Earlier work has shown that newly-housed, previously-pastured lambs are reluctant to eat straw. This experiment monitored intake and diet-induced behaviour patterns in newly-housed lambs with the aim of determining the effect of ammoniation on rate of adaptation to straw diets.
Sixteen, 35 kg lambs were selected from a flock of seven month old, Suffolk cross Mule lambs which had been pastured from weaning and had no previous experience of straw. Lambs were housed in October in individual, continuously- lit, open-side pens and fed untreated or ammonia-treated (100 1/t of 320 g/kg ammonia) winter wheat straw. Ammonia treatment was by the stack method (Sundstol and Coxworth, 1984) and the straw offered was collected in 20 kg wads every other day from stacks kept in an open-sided barn. A completely randomised design with eight replicate lambs per treatment was used to compare straw types. Sufficient straw was offered to allow daily refusals of at least 300 g/kg offered during the 21-day trial. A barley-based supplement was fed at 240 g dry matter (DM)/d. Nitrogen contents of both straw types were monitored with a LECO FP-228 automatic nitrogen determinator while the total content of neutral and acid detergent fibres were analysed using the method of Goering and Van Soest (1970). Thein vitro dry matter digestibility (DMD, Tilley and Terry, 1963) of the straw offered was also monitored.
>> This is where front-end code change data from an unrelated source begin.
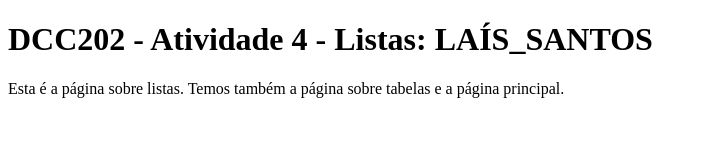
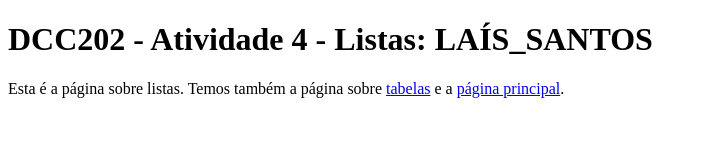
Before and after one commit to ufjf-dcc202/ufjf-dcc202-2023-3-b-atv4-laissantostz, a website: page listas.html in a window 1280 px wide. Shown: the whole page, without its empty margins (0-707 px from the left). Drawn offline with Linux system fonts and the light colour scheme.

Commit message:
adiciona âncoras na listas.html

```diff
--- a/listas.html
+++ b/listas.html
@@ -10,7 +10,7 @@
 <body>
   <main>
     <h1>DCC202 - Atividade 4 - Listas: LAÍS_SANTOS</h1>
-    <p>Esta é a página sobre listas. Temos também a página sobre tabelas e a página principal.</p>
+    <p>Esta é a página sobre listas. Temos também a página sobre <a href="tabelas.html">tabelas</a> e a <a href="index.html">página principal</a>.</p>
   </main>
 </body>
 
```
A concurrent behaviour study involved recording the activity (eating, drinking, idling or ruminating) every 5 minutes for 9 h on day 1 and 12 h on days 8 and 16 of the 21-day trial.